Skipping stones at Greers Ferry Lake


He came, he skipped, he conquered. Again.

Kurt “Mountain Man” Steiner, who holds the world record for stone skipping with 88 skips, warms up before winning the Great Southern Stone Skipping Championships.

Kurt Steiner of Emporium, Pennsylvania, won the third annual Great Southern Stone Skipping Championships last month at Fairfield Bay Marina on Greers Ferry Lake. His winning throw was 24 skips.

Steiner, who is known as “Mountain Man” and set a world record in 2013 with 88 stone skips, won the inaugural Great Stone Skipping Championships at the Fairfield Bay Marina two years ago with 33 skips.

“The wind and the chop, it will eat you right up,” said the 53-year-old Steiner about the difficult conditions the stone skippers faced during the Labor Day weekend event, which drew 44 competitors.

The Saturday morning started out calm and overcast, with a temperature in the mid-70s. Within an hour the wind picked up, causing the water to ripple and become choppy.

“I saw a lot of really good flat-water throws today, but they got eaten up by this water,” he said.

Steiner, who has participated in a number of stone skipping competitions over the years, and won several, recently returned from one in Wales where the skipping competition was for distance, not the number of skips. He said he skipped his stone 273 feet. The winner, however, skipped his nearly 400 feet. Steiner set the world record for stone skipping — certified by the Guinness Book of World Records — on Sept. 6, 2013, at Red Bridge in the Allegheny National Forest, Pennsylvania. Steiner’s record throw has been viewed more than 700,000 times on YouTube.

Steiner shows some of the stones he brought from Lake Erie to use and to let other competitors use in the Great Southern Stone Skipping Championships.
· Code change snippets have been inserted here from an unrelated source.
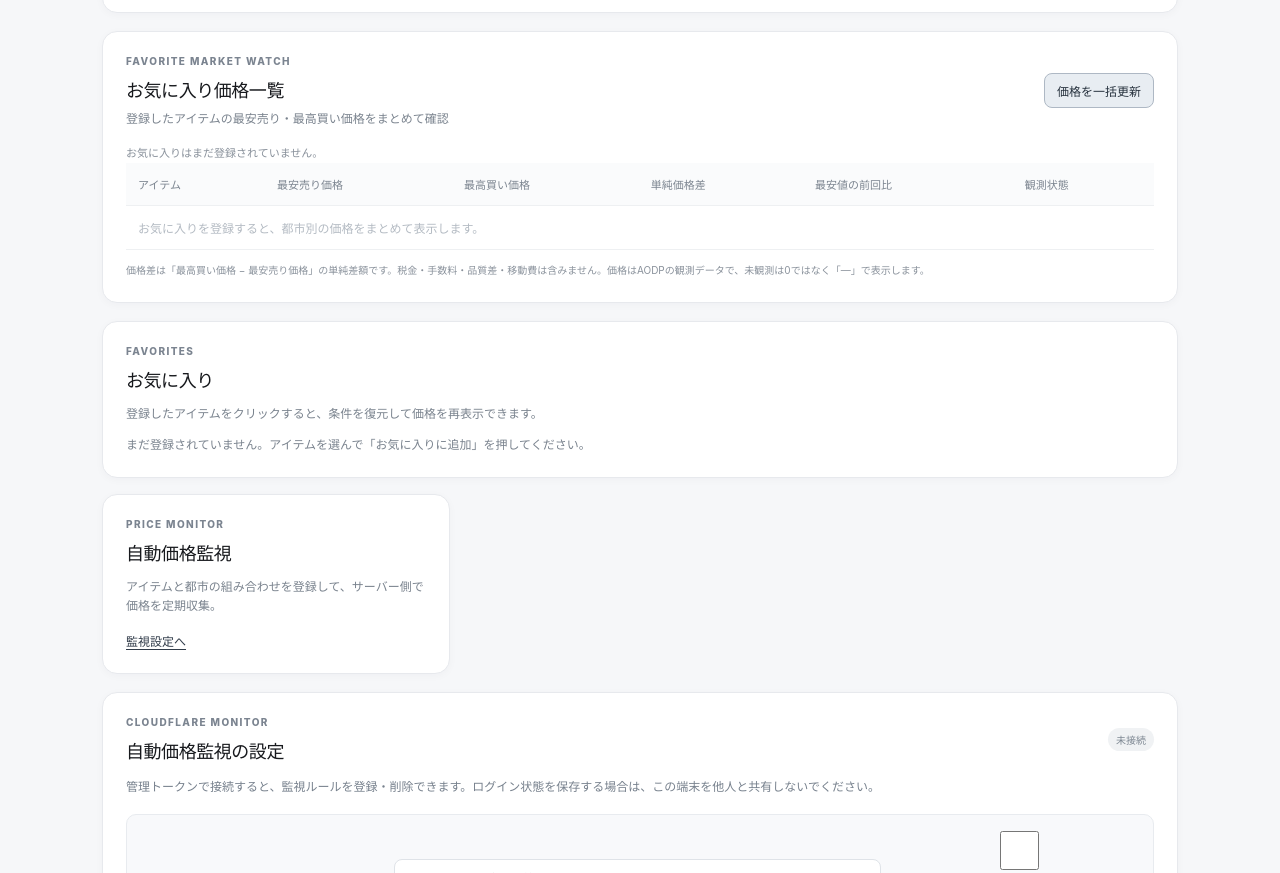
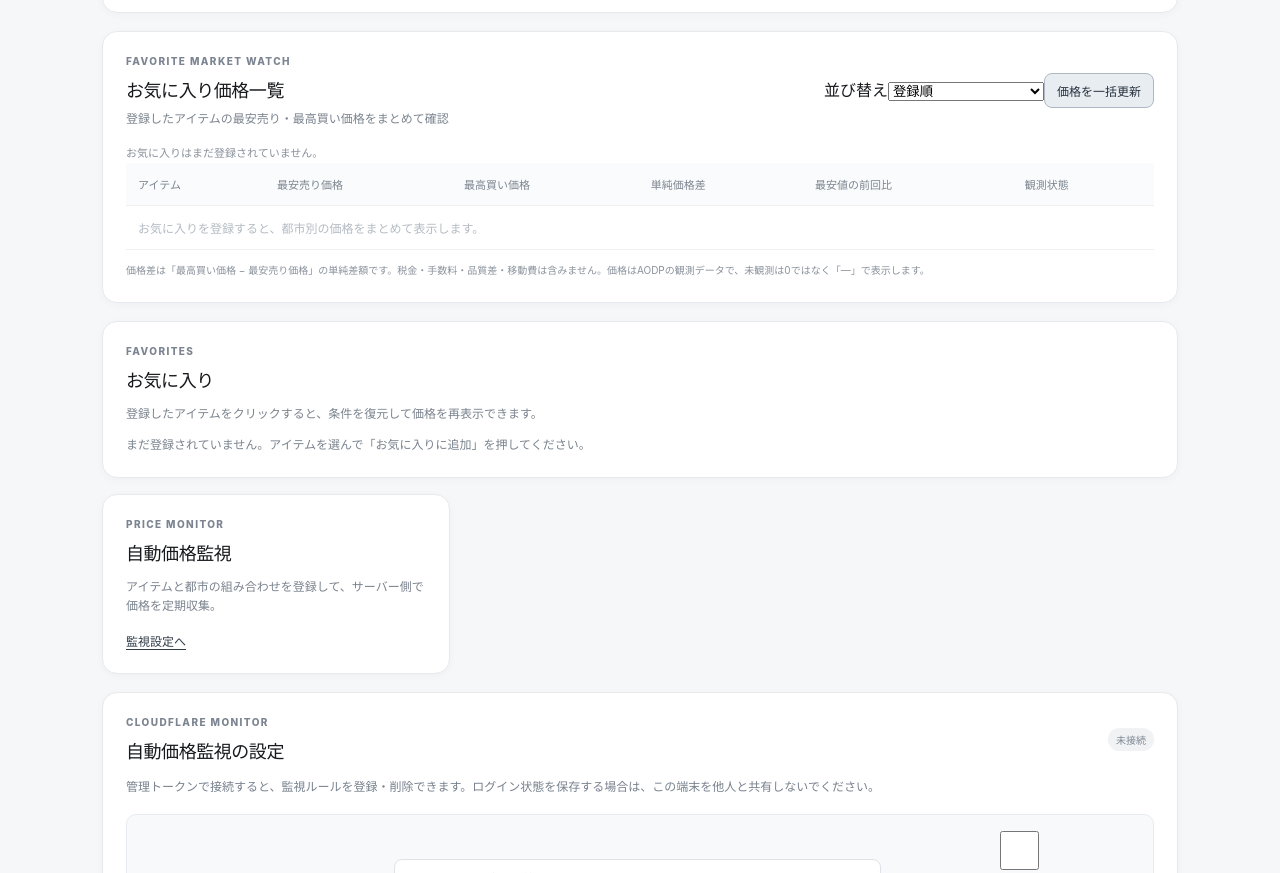
Before and after one commit to yuudaiy0819-sudo/albion-market-tool, a plain HTML site: page index.html in a window 1280 px wide. Shown: the part 2159-3032 px from the top of the page. Drawn offline with Linux system fonts and the light colour scheme.

Commit message:
Add favorite dashboard sort control

```diff
--- a/index.html
+++ b/index.html
@@ -192,7 +192,7 @@
           <h2 id="favorite-dashboard-title">お気に入り価格一覧</h2>
           <p class="history-subtitle">登録したアイテムの最安売り・最高買い価格をまとめて確認</p>
         </div>
-        <button class="secondary-button" id="favorite-dashboard-refresh" type="button">価格を一括更新</button>
+        <div class="favorite-dashboard-actions"><label for="favorite-dashboard-sort">並び替え<select id="favorite-dashboard-sort"><option value="default">登録順</option><option value="sell">最安売り価格が安い順</option><option value="buy">最高買い価格が高い順</option><option value="spread">価格差が大きい順</option></select></label><button class="secondary-button" id="favorite-dashboard-refresh" type="button">価格を一括更新</button></div>
       </div>
       <p id="favorite-dashboard-status" class="history-message" aria-live="polite">お気に入りの価格を読み込んでいます…</p>
       <div class="table-wrap">
```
The thin, pony-tailed, man, balding with some gray in his hair, said he prefers using stones gathered from the banks of Lake Erie, which is not far from his home. Along with a toolbox full of rocks for himself, he brought to the competition a bucket of stones and dumped them on the ground near the registration desk for other participants to use if they wished.

The Lake Erie stones, flat and white, are shale and skip better, he said, adding that he brought about 30 pounds of Lake Erie rocks with him to Wales when he competed there.

The more than $4,200 raised during the stone-skipping event went to the Arkansas Foodbank, and it is to be divided equally among its member food pantries in Choctaw, Clinton and Greers Ferry. All three pantries are in Van Buren County.

For winning the stone skipping championship, Steiner received $150.

Winners of the Great Southern Stone Skipping Championships at Fairfield Bay Marina Labor Day weekend were, from left, Kaleb Park of Little Rock, youth division; Kurt “Mountain Man” Steiner of Emporium, Pennsylvania, adult men’s division; and Kreglyn Hyatt of Conway, adult women’s division.

Todd Dahlin of Mountain Home took second place and won $75. Dahlin, who came in third in 2016, opted to give his prize to the foodbank. Travis Grissom of Jonesboro took third place and won $50.

In the women’s flight, Kreglyn Hyatt of Conway came in first with 12 skips and won $150. Her sister-in-law, Brittney Hyatt of Maumelle, came in second and won $75. Angie Wallace of Dallas took third and won $50.

In the youth division, Kaleb Parker of Little Rock was first with 11 skips and won $75. Lane Hyatt of Maumelle came in second and won $50, and Lane Jones of Morrilton took third and won $25.

Tommy Hyatt of Maumelle, who did not compete this year but took second last year, was especially happy after the competition because his daughter and daughter-in-law took first and second in the women’s division, and his grandson took second in the youth division.

“I just told them to go out and have fun,” Hyatt said when asked what advice he gave.

John Baker of Clinton, who came up with the idea for a stone skipping competition after skipping stones with his children on a float trip and wondering if there was a world record, described the event as a success.

“It was a great, family-friendly event and wonderful way to say goodbye to summer at the lake,” Baker said.

Rob Moritz is a Little Rock-based freelance writer.